◆ The problem: Check every line below for the word "dart" and show those that hold it.

Content revision data
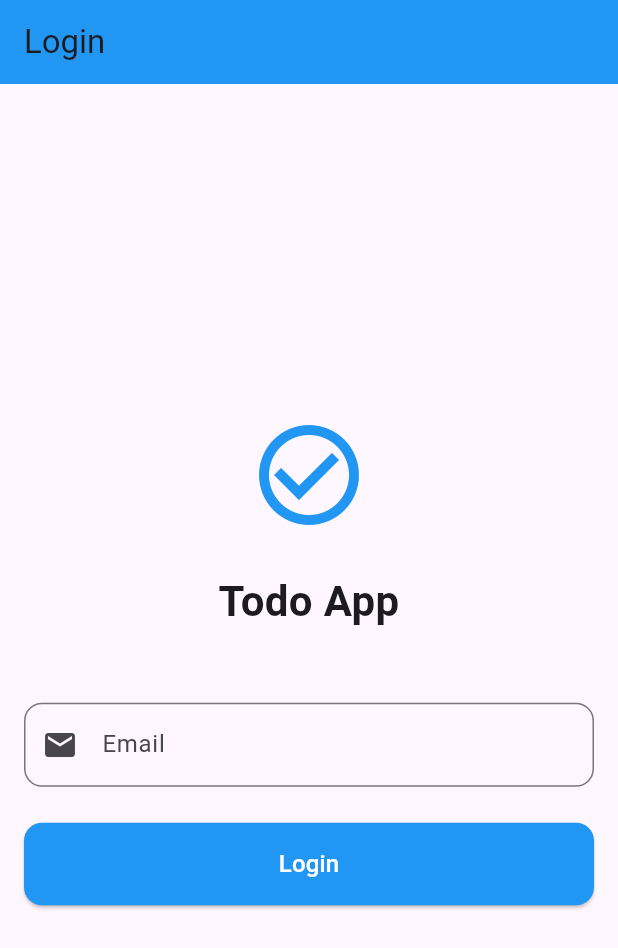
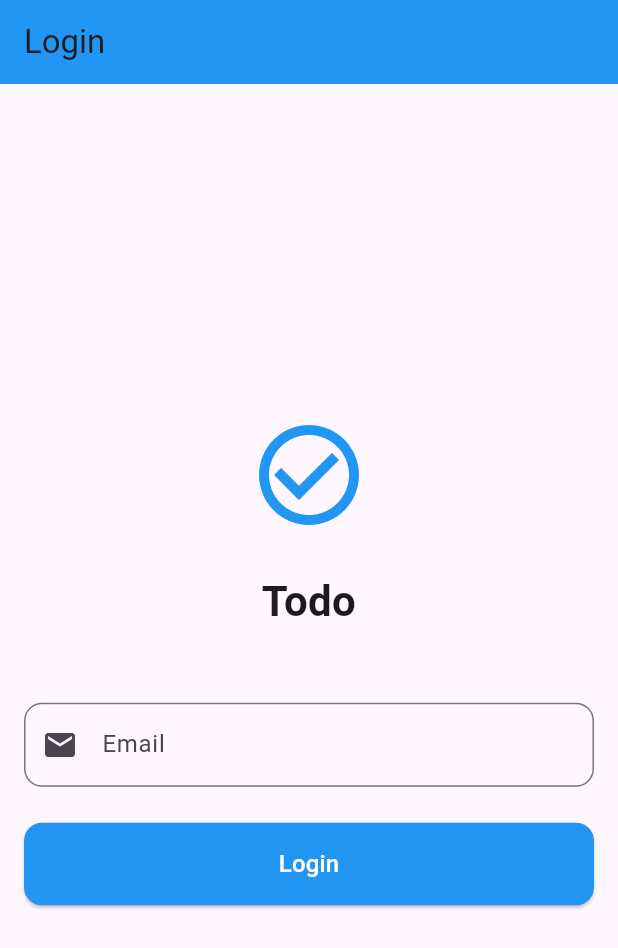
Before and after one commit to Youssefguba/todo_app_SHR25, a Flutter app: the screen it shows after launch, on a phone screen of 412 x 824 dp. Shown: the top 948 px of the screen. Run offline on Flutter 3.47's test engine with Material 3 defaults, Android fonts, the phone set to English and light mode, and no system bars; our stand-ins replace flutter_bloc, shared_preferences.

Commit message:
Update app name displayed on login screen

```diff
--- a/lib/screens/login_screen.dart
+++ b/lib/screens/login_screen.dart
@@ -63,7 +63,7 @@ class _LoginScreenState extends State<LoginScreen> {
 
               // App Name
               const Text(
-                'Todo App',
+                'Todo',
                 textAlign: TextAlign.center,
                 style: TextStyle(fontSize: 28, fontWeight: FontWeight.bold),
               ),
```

◆ Answer space:
--- a/lib/screens/login_screen.dart
+++ b/lib/screens/login_screen.dart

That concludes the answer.